*** Study material

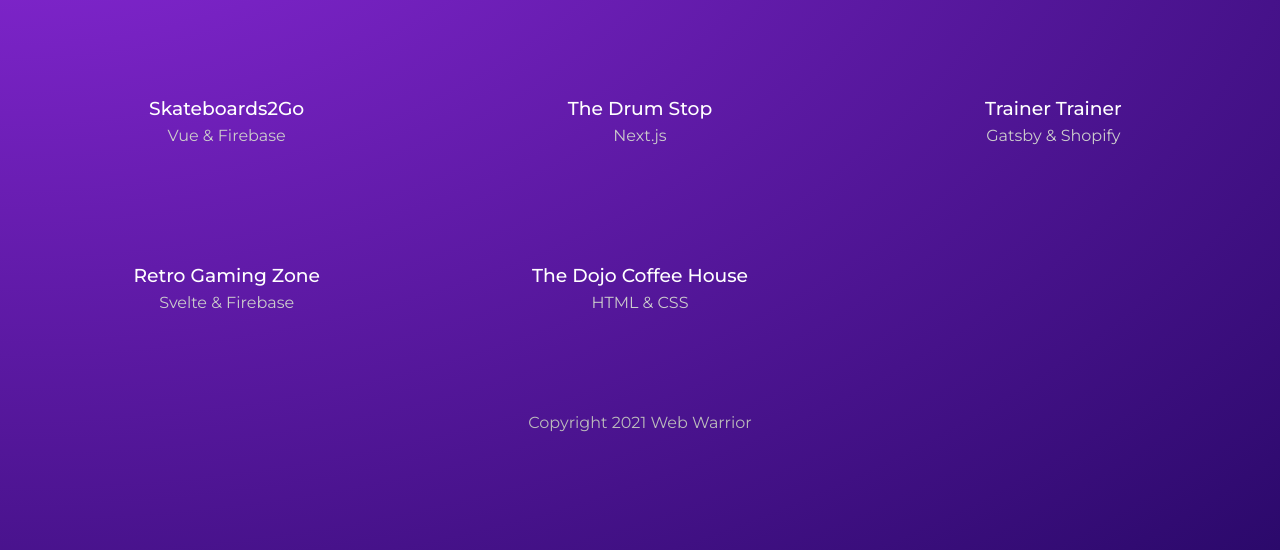
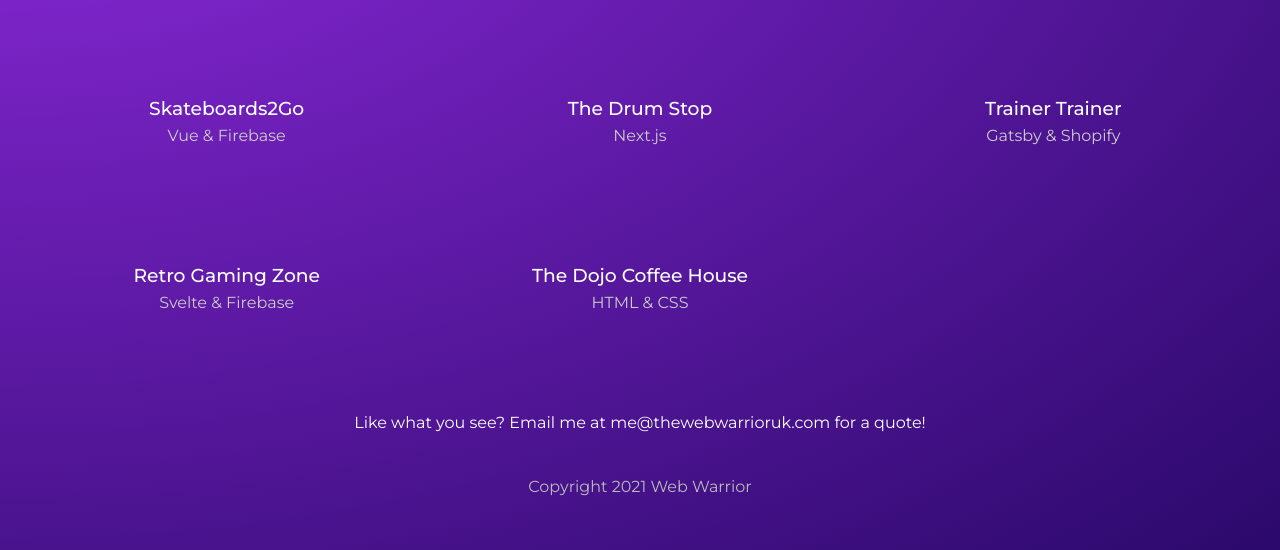
Before and after one commit to gnodivad/web-warrior, a Gatsby site: page /projects in a window 1280 px wide. Shown: the part 250-800 px from the top of the page. Built offline with nearby package versions, Linux system fonts and the light colour scheme; Gatsby itself is replaced by a stand-in of ours.

Commit message:
Gatsby Tutorial #15 - Multiple Queries

```diff
--- a/gatsby-config.js
+++ b/gatsby-config.js
@@ -20,5 +20,6 @@ module.exports = {
     title: "Web Warrior",
     description: "web dev portfolio",
     copyright: "This website is copyright 2021 Web Warrior",
+    contact: "me@thewebwarrioruk.com",
   },
 }
--- a/src/pages/projects/index.js
+++ b/src/pages/projects/index.js
@@ -7,7 +7,8 @@ import {
 } from "../../styles/projects.module.css"
 
 export default function Projects({ data }) {
-  const projects = data.allMarkdownRemark.nodes
+  const projects = data.projects.nodes
+  const contact = data.contact.siteMetadata.contact
 
   return (
     <Layout>
@@ -24,6 +25,7 @@ export default function Projects({ data }) {
             </Link>
           ))}
         </div>
+        <p>Like what you see? Email me at {contact} for a quote!</p>
       </div>
     </Layout>
   )
@@ -31,7 +33,9 @@ export default function Projects({ data }) {
 
 export const query = graphql`
   query ProjectsPage {
-    allMarkdownRemark(sort: { fields: frontmatter___date, order: DESC }) {
+    projects: allMarkdownRemark(
+      sort: { fields: frontmatter___date, order: DESC }
+    ) {
       nodes {
         frontmatter {
           slug
@@ -41,5 +45,10 @@ export const query = graphql`
         id
       }
     }
+    contact: site {
+      siteMetadata {
+        contact
+      }
+    }
   }
 `
```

******

From the data above, copy each line with the string "const" in it.

## Solution
-  const projects = data.allMarkdownRemark.nodes
+  const projects = data.projects.nodes
+  const contact = data.contact.siteMetadata.contact
 export const query = graphql`
@@ -41,5 +45,10 @@ export const query = graphql`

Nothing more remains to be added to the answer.